◆ Task goal
Exclude images and print all the records verbatim.

** Exercise inputs follows **

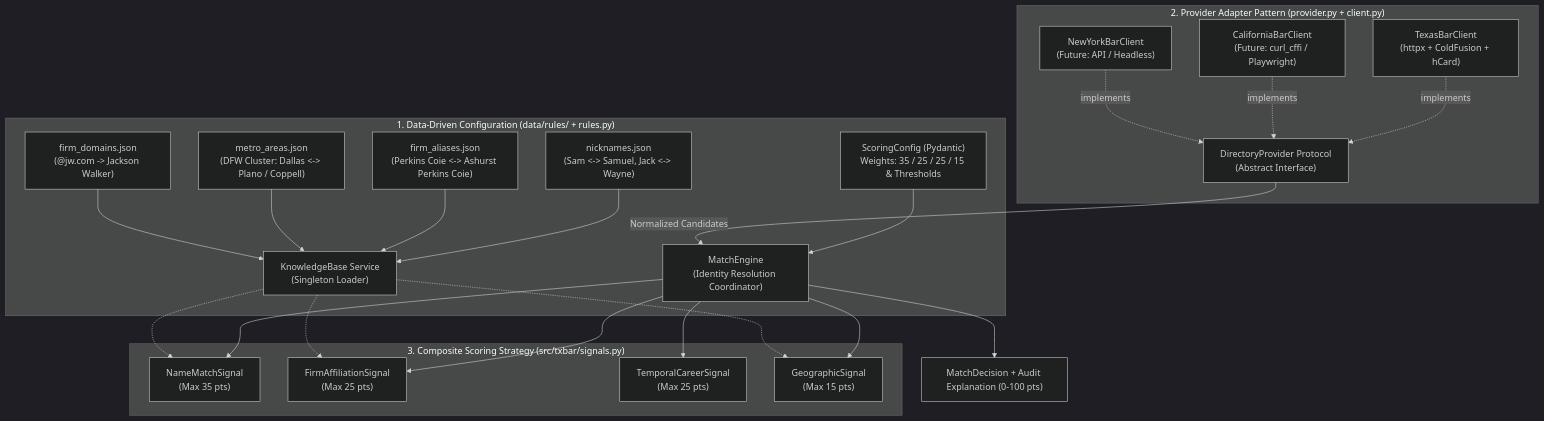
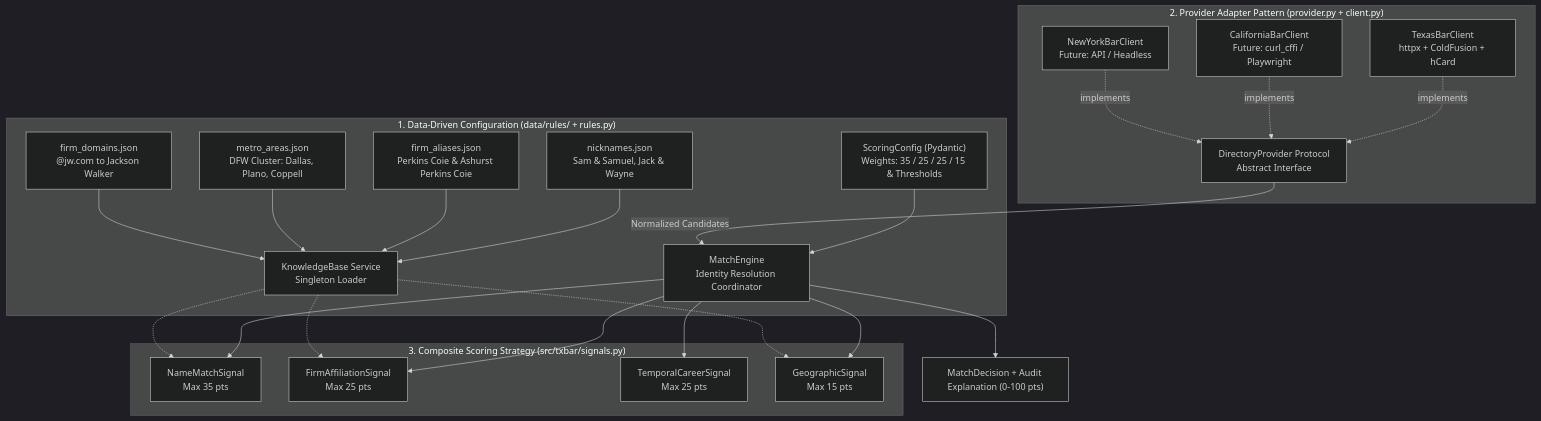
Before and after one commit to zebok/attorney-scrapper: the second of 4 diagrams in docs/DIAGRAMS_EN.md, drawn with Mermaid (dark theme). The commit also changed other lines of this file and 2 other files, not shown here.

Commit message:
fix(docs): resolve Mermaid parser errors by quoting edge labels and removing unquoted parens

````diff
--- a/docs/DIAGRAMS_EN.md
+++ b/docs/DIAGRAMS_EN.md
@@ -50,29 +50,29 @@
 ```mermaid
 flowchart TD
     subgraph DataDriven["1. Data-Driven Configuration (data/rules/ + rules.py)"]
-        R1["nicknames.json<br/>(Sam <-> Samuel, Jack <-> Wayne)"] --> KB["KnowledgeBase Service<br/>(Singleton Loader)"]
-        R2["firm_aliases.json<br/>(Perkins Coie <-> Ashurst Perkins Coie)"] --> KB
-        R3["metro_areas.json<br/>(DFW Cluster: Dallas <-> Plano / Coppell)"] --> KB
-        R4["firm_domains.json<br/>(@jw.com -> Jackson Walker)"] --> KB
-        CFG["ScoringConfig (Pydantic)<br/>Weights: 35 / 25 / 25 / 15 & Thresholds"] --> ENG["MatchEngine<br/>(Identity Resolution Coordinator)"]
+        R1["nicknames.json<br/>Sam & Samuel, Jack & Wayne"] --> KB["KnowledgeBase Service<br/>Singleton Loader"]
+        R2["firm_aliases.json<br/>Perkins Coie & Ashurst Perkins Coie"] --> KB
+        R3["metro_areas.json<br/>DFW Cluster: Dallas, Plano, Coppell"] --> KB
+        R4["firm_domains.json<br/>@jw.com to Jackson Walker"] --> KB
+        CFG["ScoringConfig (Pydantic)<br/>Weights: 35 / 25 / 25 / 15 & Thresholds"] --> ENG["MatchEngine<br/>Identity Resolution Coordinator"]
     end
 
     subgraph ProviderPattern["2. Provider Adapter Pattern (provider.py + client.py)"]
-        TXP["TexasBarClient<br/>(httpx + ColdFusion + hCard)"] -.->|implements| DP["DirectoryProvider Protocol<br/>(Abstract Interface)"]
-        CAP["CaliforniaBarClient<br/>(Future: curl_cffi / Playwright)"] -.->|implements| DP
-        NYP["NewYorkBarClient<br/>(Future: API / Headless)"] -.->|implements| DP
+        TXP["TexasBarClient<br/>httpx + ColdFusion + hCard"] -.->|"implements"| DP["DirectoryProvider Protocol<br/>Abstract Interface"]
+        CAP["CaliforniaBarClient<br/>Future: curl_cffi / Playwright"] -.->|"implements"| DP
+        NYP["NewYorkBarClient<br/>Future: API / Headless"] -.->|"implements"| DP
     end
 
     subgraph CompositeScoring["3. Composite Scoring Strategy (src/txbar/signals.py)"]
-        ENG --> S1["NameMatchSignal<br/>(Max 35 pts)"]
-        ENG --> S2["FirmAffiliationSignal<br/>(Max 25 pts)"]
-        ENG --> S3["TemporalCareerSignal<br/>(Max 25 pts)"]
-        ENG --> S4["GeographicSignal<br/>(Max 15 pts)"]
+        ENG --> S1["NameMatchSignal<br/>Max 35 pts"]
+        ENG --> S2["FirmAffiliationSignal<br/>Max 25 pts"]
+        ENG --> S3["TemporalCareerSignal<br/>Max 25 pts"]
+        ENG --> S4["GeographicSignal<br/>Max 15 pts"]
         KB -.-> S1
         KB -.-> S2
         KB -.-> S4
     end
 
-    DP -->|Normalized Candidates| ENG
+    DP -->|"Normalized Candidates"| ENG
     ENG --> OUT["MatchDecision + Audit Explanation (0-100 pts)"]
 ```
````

** End of Exercise inputs **

◆ Answer box
Before and after one commit to zebok/attorney-scrapper: the second of 4 diagrams in docs/DIAGRAMS_EN.md, drawn with Mermaid (dark theme). The commit also changed other lines of this file and 2 other files, not shown here.

Commit message:
fix(docs): resolve Mermaid parser errors by quoting edge labels and removing unquoted parens

````diff
--- a/docs/DIAGRAMS_EN.md
+++ b/docs/DIAGRAMS_EN.md
@@ -50,29 +50,29 @@
 ```mermaid
 flowchart TD
     subgraph DataDriven["1. Data-Driven Configuration (data/rules/ + rules.py)"]
-        R1["nicknames.json<br/>(Sam <-> Samuel, Jack <-> Wayne)"] --> KB["KnowledgeBase Service<br/>(Singleton Loader)"]
-        R2["firm_aliases.json<br/>(Perkins Coie <-> Ashurst Perkins Coie)"] --> KB
-        R3["metro_areas.json<br/>(DFW Cluster: Dallas <-> Plano / Coppell)"] --> KB
-        R4["firm_domains.json<br/>(@jw.com -> Jackson Walker)"] --> KB
-        CFG["ScoringConfig (Pydantic)<br/>Weights: 35 / 25 / 25 / 15 & Thresholds"] --> ENG["MatchEngine<br/>(Identity Resolution Coordinator)"]
+        R1["nicknames.json<br/>Sam & Samuel, Jack & Wayne"] --> KB["KnowledgeBase Service<br/>Singleton Loader"]
+        R2["firm_aliases.json<br/>Perkins Coie & Ashurst Perkins Coie"] --> KB
+        R3["metro_areas.json<br/>DFW Cluster: Dallas, Plano, Coppell"] --> KB
+        R4["firm_domains.json<br/>@jw.com to Jackson Walker"] --> KB
+        CFG["ScoringConfig (Pydantic)<br/>Weights: 35 / 25 / 25 / 15 & Thresholds"] --> ENG["MatchEngine<br/>Identity Resolution Coordinator"]
     end
 
     subgraph ProviderPattern["2. Provider Adapter Pattern (provider.py + client.py)"]
-        TXP["TexasBarClient<br/>(httpx + ColdFusion + hCard)"] -.->|implements| DP["DirectoryProvider Protocol<br/>(Abstract Interface)"]
-        CAP["CaliforniaBarClient<br/>(Future: curl_cffi / Playwright)"] -.->|implements| DP
-        NYP["NewYorkBarClient<br/>(Future: API / Headless)"] -.->|implements| DP
+        TXP["TexasBarClient<br/>httpx + ColdFusion + hCard"] -.->|"implements"| DP["DirectoryProvider Protocol<br/>Abstract Interface"]
+        CAP["CaliforniaBarClient<br/>Future: curl_cffi / Playwright"] -.->|"implements"| DP
+        NYP["NewYorkBarClient<br/>Future: API / Headless"] -.->|"implements"| DP
     end
 
     subgraph CompositeScoring["3. Composite Scoring Strategy (src/txbar/signals.py)"]
-        ENG --> S1["NameMatchSignal<br/>(Max 35 pts)"]
-        ENG --> S2["FirmAffiliationSignal<br/>(Max 25 pts)"]
-        ENG --> S3["TemporalCareerSignal<br/>(Max 25 pts)"]
-        ENG --> S4["GeographicSignal<br/>(Max 15 pts)"]
+        ENG --> S1["NameMatchSignal<br/>Max 35 pts"]
+        ENG --> S2["FirmAffiliationSignal<br/>Max 25 pts"]
+        ENG --> S3["TemporalCareerSignal<br/>Max 25 pts"]
+        ENG --> S4["GeographicSignal<br/>Max 15 pts"]
         KB -.-> S1
         KB -.-> S2
         KB -.-> S4
     end
 
-    DP -->|Normalized Candidates| ENG
+    DP -->|"Normalized Candidates"| ENG
     ENG --> OUT["MatchDecision + Audit Explanation (0-100 pts)"]
 ```
````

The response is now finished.